*** Task material ***

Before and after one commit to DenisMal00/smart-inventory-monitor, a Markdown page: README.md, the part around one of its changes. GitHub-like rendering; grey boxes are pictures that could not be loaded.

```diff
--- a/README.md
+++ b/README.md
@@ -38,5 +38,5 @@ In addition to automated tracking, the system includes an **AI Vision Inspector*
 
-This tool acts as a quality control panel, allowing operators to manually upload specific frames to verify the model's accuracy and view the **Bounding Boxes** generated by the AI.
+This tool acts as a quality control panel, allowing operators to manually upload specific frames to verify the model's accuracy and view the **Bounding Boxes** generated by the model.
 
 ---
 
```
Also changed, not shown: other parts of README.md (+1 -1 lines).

***
*** Task material ***

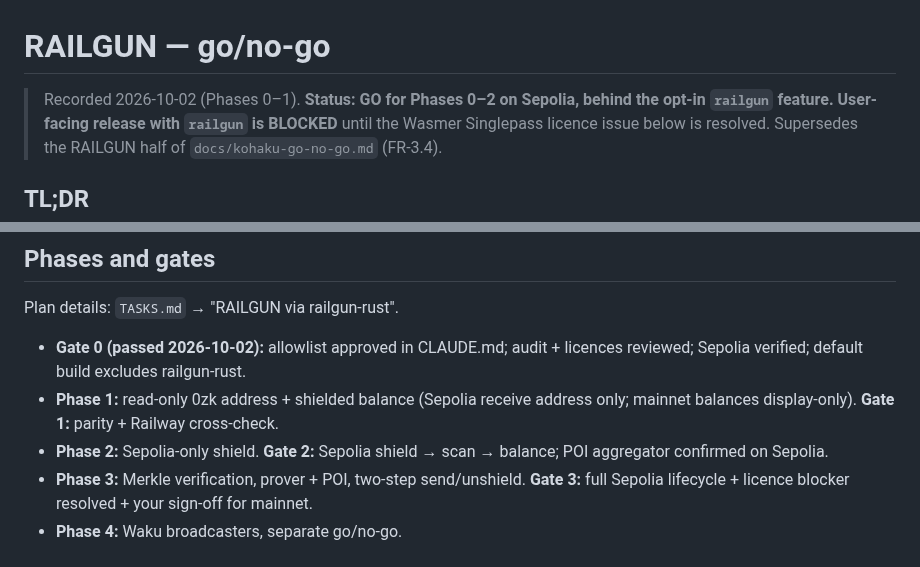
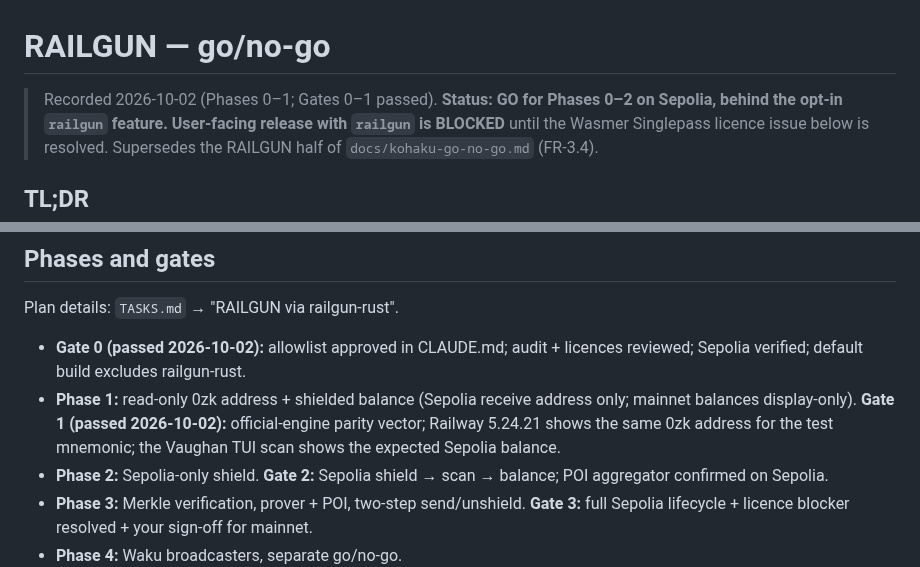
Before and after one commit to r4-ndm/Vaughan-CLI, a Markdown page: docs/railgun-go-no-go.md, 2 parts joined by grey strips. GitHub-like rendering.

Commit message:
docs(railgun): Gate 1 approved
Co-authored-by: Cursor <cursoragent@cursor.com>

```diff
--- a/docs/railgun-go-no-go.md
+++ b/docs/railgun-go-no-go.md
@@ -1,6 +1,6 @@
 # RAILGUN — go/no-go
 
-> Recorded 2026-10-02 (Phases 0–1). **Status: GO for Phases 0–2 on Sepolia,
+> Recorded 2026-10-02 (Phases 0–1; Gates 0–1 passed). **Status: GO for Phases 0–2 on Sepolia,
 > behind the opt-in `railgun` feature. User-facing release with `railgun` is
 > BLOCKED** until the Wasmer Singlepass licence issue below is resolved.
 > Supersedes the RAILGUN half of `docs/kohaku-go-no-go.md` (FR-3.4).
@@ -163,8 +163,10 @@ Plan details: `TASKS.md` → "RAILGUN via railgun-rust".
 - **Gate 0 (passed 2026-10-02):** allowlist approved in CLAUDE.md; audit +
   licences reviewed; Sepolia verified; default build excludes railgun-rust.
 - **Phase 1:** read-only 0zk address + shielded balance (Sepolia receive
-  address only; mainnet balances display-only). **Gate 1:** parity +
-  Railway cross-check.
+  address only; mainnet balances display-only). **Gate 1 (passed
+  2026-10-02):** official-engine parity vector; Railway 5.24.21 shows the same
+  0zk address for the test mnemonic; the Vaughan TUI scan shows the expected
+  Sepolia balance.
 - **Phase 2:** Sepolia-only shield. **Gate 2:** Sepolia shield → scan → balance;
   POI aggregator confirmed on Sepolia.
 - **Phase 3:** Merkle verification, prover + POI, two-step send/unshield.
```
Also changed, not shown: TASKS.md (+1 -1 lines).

***
*** Task material ***

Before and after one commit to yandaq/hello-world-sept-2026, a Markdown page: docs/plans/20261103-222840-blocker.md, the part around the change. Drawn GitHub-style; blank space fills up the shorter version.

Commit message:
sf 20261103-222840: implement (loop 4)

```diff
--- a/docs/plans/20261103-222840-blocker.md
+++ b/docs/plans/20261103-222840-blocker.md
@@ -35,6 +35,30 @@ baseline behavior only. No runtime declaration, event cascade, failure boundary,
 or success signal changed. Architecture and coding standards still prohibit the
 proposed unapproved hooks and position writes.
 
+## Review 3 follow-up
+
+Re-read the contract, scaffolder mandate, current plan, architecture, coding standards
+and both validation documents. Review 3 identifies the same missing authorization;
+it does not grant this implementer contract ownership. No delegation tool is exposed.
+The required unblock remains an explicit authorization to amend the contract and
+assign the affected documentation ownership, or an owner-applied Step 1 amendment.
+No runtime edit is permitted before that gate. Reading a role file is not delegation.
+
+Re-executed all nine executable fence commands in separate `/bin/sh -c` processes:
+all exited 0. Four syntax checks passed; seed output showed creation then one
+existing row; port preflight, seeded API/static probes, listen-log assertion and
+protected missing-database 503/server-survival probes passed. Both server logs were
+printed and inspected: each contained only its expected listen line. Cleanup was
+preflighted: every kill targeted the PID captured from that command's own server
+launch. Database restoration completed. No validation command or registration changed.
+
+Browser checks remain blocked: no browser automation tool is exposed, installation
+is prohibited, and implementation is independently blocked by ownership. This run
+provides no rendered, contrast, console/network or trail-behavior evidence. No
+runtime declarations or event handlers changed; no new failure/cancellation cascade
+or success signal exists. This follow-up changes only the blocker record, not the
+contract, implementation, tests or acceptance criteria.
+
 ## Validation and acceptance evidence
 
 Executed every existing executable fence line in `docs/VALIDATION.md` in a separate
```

***

### What the exercise asks
Search the data for "plans" and list every line in which it occurs.

### Response
Before and after one commit to yandaq/hello-world-sept-2026, a Markdown page: docs/plans/20261103-222840-blocker.md, the part around the change. Drawn GitHub-style; blank space fills up the shorter version.
--- a/docs/plans/20261103-222840-blocker.md
+++ b/docs/plans/20261103-222840-blocker.md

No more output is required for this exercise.